Dynamic pension pools can have a significant and positive impact on retirement outcomes if they’re supported by the appropriate legislative changes, said Barbara Sanders, associate professor in statistics and actuarial science at Simon Fraser University, during a session at Benefits Canada‘s 2022 DC Plan Summit.
The University of British Columbia has a dynamic pension pool offering, called a variable payment life annuity. The concept of a VPLA was also introduced in the 2019 federal budget, so hopefully it will soon become a reality across the country, noted Sanders.
Introduced in 1967, UBC’s VPLA allows members to pool their savings — including savings outside of their workplace plan — at retirement. It currently has more than 400 members and two different drawdown options that members can mix and match.
The UBC’s VPLA is based on an older version that was introduced by the Teachers Insurance and Annuity Association of America in 1952. The College Retirement Equities Fund was revolutionary at the time, said Sanders, noting it was the first time retirees were promised a lifetime pension while still being able to invest in equities.
“The CREF is described as a fully participating annuity without guarantees — I think that’s a nice way of saying it’s a dynamic pension pool. What it means is that, whatever the pool’s experience is, . . . it’s shared with the people in the pool [and is] reflected in their pensions. So it’s a participating annuity.”
The roots of the CREF and the UBC’s VPLA lie in tontines, she said, which were a way for governments to raise money in the 17th and 18th centuries. Instead of governments issuing bonds, as they do today, they would issue tontines. “An investor would give some money to the king or to whoever was selling these tontines and, in exchange, they would be promised an income for life — not their own life, but rather the income would continue for as long as a person that they chose was still alive.”
Jumping back to the present time, Sanders highlighted Australia’s QSuper, which is one of the most recent implementations of dynamic pension pools. A year ago, it introduced a lifetime pension option, using the UBC’s VPLA as a template and tweaking it based on learnings from behavioural finance.
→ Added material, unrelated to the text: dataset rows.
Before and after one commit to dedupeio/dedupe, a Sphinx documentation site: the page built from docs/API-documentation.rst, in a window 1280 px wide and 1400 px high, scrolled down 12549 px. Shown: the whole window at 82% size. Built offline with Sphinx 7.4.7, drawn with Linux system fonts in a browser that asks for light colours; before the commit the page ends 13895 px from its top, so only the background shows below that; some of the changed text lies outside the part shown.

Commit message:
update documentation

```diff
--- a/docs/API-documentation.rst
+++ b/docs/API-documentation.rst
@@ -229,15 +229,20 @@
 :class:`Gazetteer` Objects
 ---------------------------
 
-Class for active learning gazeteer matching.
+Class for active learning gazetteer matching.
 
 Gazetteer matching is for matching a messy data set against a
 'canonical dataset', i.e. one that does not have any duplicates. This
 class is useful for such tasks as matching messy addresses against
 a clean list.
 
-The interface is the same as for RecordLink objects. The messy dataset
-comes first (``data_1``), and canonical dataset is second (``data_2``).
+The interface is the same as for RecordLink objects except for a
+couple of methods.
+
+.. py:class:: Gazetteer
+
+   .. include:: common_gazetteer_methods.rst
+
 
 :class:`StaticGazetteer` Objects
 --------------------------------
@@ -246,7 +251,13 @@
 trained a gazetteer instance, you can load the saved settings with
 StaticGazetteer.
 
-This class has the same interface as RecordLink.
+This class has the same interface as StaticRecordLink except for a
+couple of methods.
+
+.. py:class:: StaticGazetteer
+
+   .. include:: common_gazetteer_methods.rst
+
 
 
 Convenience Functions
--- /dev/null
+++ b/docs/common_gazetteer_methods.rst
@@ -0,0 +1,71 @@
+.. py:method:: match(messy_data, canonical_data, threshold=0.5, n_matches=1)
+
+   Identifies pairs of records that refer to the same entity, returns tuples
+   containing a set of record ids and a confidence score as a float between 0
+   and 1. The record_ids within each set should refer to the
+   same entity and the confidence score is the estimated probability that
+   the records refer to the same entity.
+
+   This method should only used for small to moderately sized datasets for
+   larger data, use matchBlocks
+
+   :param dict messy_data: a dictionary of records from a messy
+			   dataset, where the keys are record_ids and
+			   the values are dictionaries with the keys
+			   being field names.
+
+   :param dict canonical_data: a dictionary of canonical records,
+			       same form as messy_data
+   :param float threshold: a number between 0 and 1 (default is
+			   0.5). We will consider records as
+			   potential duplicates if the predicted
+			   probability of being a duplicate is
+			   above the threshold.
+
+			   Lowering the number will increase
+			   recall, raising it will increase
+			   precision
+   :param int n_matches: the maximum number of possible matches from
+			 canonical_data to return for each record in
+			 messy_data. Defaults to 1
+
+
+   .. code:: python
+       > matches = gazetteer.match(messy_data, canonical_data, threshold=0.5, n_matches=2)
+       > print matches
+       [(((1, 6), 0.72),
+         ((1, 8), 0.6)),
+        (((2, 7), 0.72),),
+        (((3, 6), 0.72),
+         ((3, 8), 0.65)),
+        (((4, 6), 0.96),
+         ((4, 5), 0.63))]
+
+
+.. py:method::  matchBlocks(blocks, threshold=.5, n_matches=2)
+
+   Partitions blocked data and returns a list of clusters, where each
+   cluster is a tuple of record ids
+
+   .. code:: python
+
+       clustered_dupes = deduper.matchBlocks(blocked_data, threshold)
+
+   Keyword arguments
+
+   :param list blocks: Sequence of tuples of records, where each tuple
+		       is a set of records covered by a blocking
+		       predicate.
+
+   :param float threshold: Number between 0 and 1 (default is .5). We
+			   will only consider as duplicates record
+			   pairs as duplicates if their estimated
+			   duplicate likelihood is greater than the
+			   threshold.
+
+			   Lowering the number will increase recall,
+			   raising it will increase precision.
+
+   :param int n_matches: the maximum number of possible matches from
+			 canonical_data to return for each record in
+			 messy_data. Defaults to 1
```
The QSuper option kept aspects of the UBC plan, including that it’s an open-ended pool, all cohorts share the risks and get the same adjustments, as well as an annual payout adjustment mechanism, she said, noting it also adopted UBC’s investment structure, which offers no choice to members. “There is one fund and that’s what everyone is invested in the pool. This is very unusual for Australia — they’re all over investment choice, but again simplicity is the name of the game.”
During focus groups, QSuper learned one of the biggest obstacles for members was the fear they wouldn’t get enough value out of it, said Sanders. “In other words, you’re going to put your money into this fund and then you’re going to die a month later and you’re not going to get anywhere close to getting out what you’ve put in.”
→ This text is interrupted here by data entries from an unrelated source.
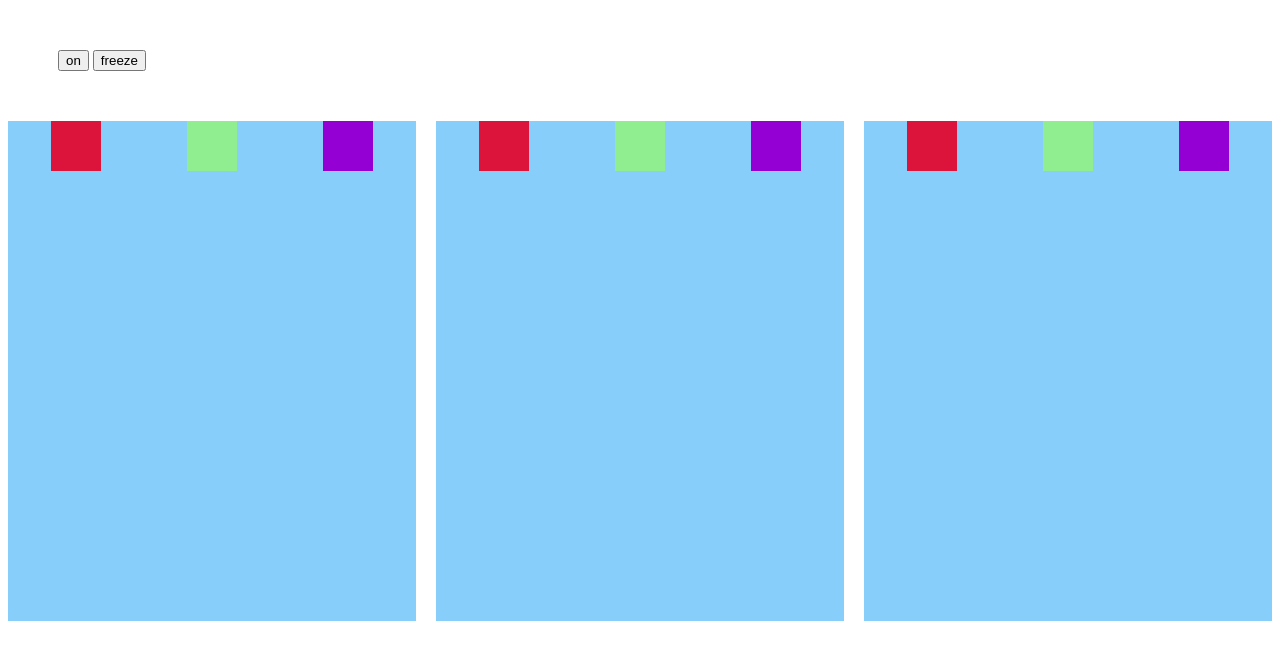
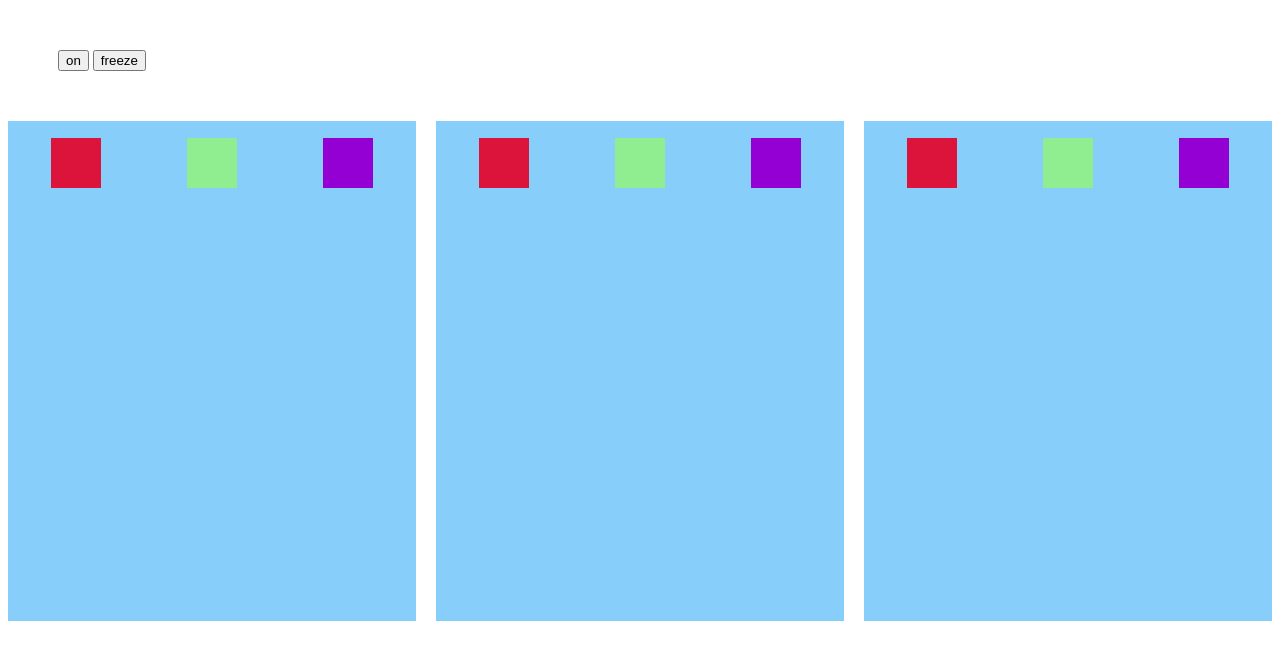
Before and after one commit to nicordev/js_physics, a plain HTML site: page index.html in a window 1280 px wide. Both pictures are taken after a click on the button "on". Drawn offline with Linux system fonts and the light colour scheme.

Commit message:
Refactor by placing physic object into areas

```diff
--- a/index.html
+++ b/index.html
@@ -17,7 +17,7 @@
             grid-column-gap: 20px;
         }
 
-        .space {
+        .area {
             height: 500px;
             background-color: lightskyblue;
             display: flex;
@@ -51,17 +51,17 @@
     </div>
 
     <div class="testArea">
-        <div class="space">
+        <div class="area">
             <div class="box color1"></div>
             <div class="box color2"></div>
             <div class="box color3"></div>
         </div>
-        <div class="space">
+        <div class="area">
             <div class="box color1"></div>
             <div class="box color2"></div>
             <div class="box color3"></div>
         </div>
-        <div class="space">
+        <div class="area">
             <div class="box color1"></div>
             <div class="box color2"></div>
             <div class="box color3"></div>
@@ -71,14 +71,17 @@
     <script src="physics.js"></script>
 
     <script>
-        var spaceElts = document.getElementsByClassName("space");
-        var boxElts = document.getElementsByClassName("box");
+        var areaElts = document.getElementsByClassName("area");
 
-        console.log(boxElts);
+        init();
 
         function init() {
-            physics.init(spaceElts, boxElts, 1);
-            console.log(physics.objects);
+            physics.init(areaElts, {
+                addChildren: true,
+                childrenMasses: 0.1,
+                g: 1
+            });
+            console.log(physics.areas);
         }
     </script>
 </body>
--- a/physics.js
+++ b/physics.js
@@ -1,52 +1,24 @@
 var physics = {
 
     areas: [],
-    objects: [],
-    g: 9.81,
 
     /**
      * Add physic areas and objects to physics from arrays of DOM elements
      *
-     * @param spaceElements
-     * @param boxElements
-     * @param masses
+     * @param areaElements
+     * @param options
      */
-    init: function (spaceElements = null, boxElements = null, masses = 0) {
+    init: function (
+        areaElements = [],
+        options = {
+            addChildren: true,
+            childrenMasses: 1,
+            g: 9.81
+        }
+    ) {
 
-        if (spaceElements) {
-            for (let spaceElement of spaceElements) {
-                physics.PhysicArea(spaceElement);
-            }
-        }
-
-        if (boxElements) {
-            let xValues = [],
-                yValues = [];
-
-            for (let boxElement of boxElements) {
-                xValues.push(boxElement.offsetLeft);
-                yValues.push(boxElement.offsetTop);
-            }
-
-            if (Array.isArray(masses)) {
-                let i = 0,
-                    j = 0,
-                    size = masses.length;
-                for (let boxElement of boxElements) {
-                    physics.PhysicObject(boxElement, masses[i], xValues[j], yValues[j]);
-                    i++;
-                    j++;
-                    if (i >= size) {
-                        i = size - 1;
-                    }
-                }
-
-            } else {
-                let i = 0;
-                for (let boxElement of boxElements) {
-                    physics.PhysicObject(boxElement, masses, xValues[i], yValues[i]);
-                }
-            }
+        for (let areaElement of areaElements) {
+            physics.PhysicArea(areaElement, options);
         }
     },
 
@@ -55,9 +27,8 @@ var physics = {
      */
     start: function () {
 
-        for (let object of physics.objects) {
-            object.isMoveable = true;
-            object.move();
+        for (let area of physics.areas) {
+            area.start();
         }
     },
 
@@ -66,8 +37,20 @@ var physics = {
      */
     freeze: function () {
 
-        for (let object of physics.objects) {
-            object.isMoveable = false;
+        for (let area of physics.areas) {
+            area.freeze();
+        }
+    },
+
+    /**
+     * Set the g value for every areas
+     *
+     * @param g
+     */
+    setG: function (g = 9.81) {
+
+        for (let area of physics.areas) {
+            area.g = g;
         }
     },
 
@@ -75,38 +58,144 @@ var physics = {
      * PhysicArea constructor
      *
      * @param targetElement
+     * @param options
      * @returns {{limits: {x: number, y: number}, element: *}}
      * @constructor
      */
-    PhysicArea: function (targetElement) {
+    PhysicArea: function (
+        targetElement,
+        options = {
+            addChildren: false,
+            childrenMasses: 0,
+            g: 9.81
+        }
+    ) {
 
         let area = {
+            g: options.g || 9.81,
             element: targetElement,
             limits: {
                 x: targetElement.offsetWidth,
                 y: targetElement.offsetHeight
+            },
+            objects: [],
+
+            /**
+             * Add a physic object to the area
+             *
+             * @param object
+             */
+            addObject: function (object) {
+
+                area.objects.push(object);
+            },
+
+            /**
+             * Apply the wonderful laws of physics in the area!
+             */
+            start: function () {
+
+                for (let object of area.objects) {
+                    object.isMoveable = true;
+                    object.move();
+                }
+            },
+
+            /**
+             * Freeze all physic objects in the area
+             */
+            freeze: function () {
+
+                for (let object of area.objects) {
+                    object.isMoveable = false;
+                }
             }
         };
         area.element.style.position = "relative";
 
+        // Add children elements
+        if (options.addChildren) {
+            let childrenElements = area.element.children,
+                positions = getXYValues(childrenElements);
+
+            if (Array.isArray(options.childrenMasses)) {
+                for (let i = 0,
+                         j = 0,
+                         size = childrenElements.length,
+                         massesCount = options.childrenMasses.length;
+                     i < size;
+                     i++, j++) {
+                    area.addObject(
+                        physics.PhysicObject(
+                            childrenElements[i],
+                            area,
+                            options.childrenMasses[j],
+                            positions.xValues[i],
+                            positions.yValues[i]
+                        )
+                    );
+                    if (j >= massesCount) {
+                        j = massesCount - 1;
+                    }
+                }
+
+            } else {
+                for (let i = 0, size = childrenElements.length; i < size; i++) {
+                    area.addObject(
+                        physics.PhysicObject(
+                            childrenElements[i],
+                            area,
+                            options.childrenMasses || 0,
+                            positions.xValues[i],
+                            positions.yValues[i]
+                        )
+                    );
+                }
+            }
+        }
+
         physics.areas.push(area);
 
         return area;
+
+        /**
+         * Get the offsetLeft and offsetTop value of the element. Do this before applying "absolute" position to elements
+         *
+         * @param objectElements
+         * @returns {{yValues: Array, xValues: Array}}
+         */
+        function getXYValues(objectElements) {
+
+            let xValues = [],
+                yValues = [];
+
+            for (let objectElement of objectElements) {
+                xValues.push(objectElement.offsetLeft);
+                yValues.push(objectElement.offsetTop);
+            }
+
+            return {
+                xValues: xValues,
+                yValues: yValues
+            }
+        }
     },
 
     /**
      * PhysicObject constructor
      *
      * @param targetElement
+     * @param area
      * @param mass
      * @param x
      * @param y
      * @returns {{isMoveable: boolean, move: move, getWeight: (function(): number), mass: number, vector: {dx: number, dy: number}, position: {x: number, y: number}, refreshPosition: refreshPosition, element: *}}
      * @constructor
      */
-    PhysicObject: function (targetElement, mass = 0, x = null, y = null) {
+    PhysicObject: function (targetElement, area, mass = 0, x = null, y = null) {
 
         let object = {
+            area: area,
             mass: mass,
             isMoveable: true,
             position: {
@@ -126,7 +215,7 @@ var physics = {
              */
             getWeight: function () {
 
-                return object.mass * physics.g;
+                return object.mass * object.area.g;
             },
 
             /**
@@ -156,8 +245,6 @@ var physics = {
         object.element.style.position = "absolute";
         object.refreshPosition();
 
-        physics.objects.push(object);
-
         return object;
     }
 };
```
The solution was a refund of the initial contribution, adjusted for benefits that were already paid out. “With this simple tweak, they were able to lay people’s fears at rest because this way a member who joins this pool can be assured that they — and their heirs — will get at least out of this pool [what] they had originally put in. It was an expensive tweak — they ended up insuring it because it is a form of death benefit, but it’s a very small cost for the incredible boost it gave them in terms of the willingness of people to enter this product and overcome a very large and significant psychological barrier.”
Recognizing the evolution of these innovative decumulation options, the Organisation for Economic Co-operation and Development is updating its roadmap for good design in DC plans, said Sanders. “They recognize this doesn’t necessarily come from annuities; it can come from . . . collective arrangements for longevity risk pooled among the participants — in other words, dynamic pension pools.”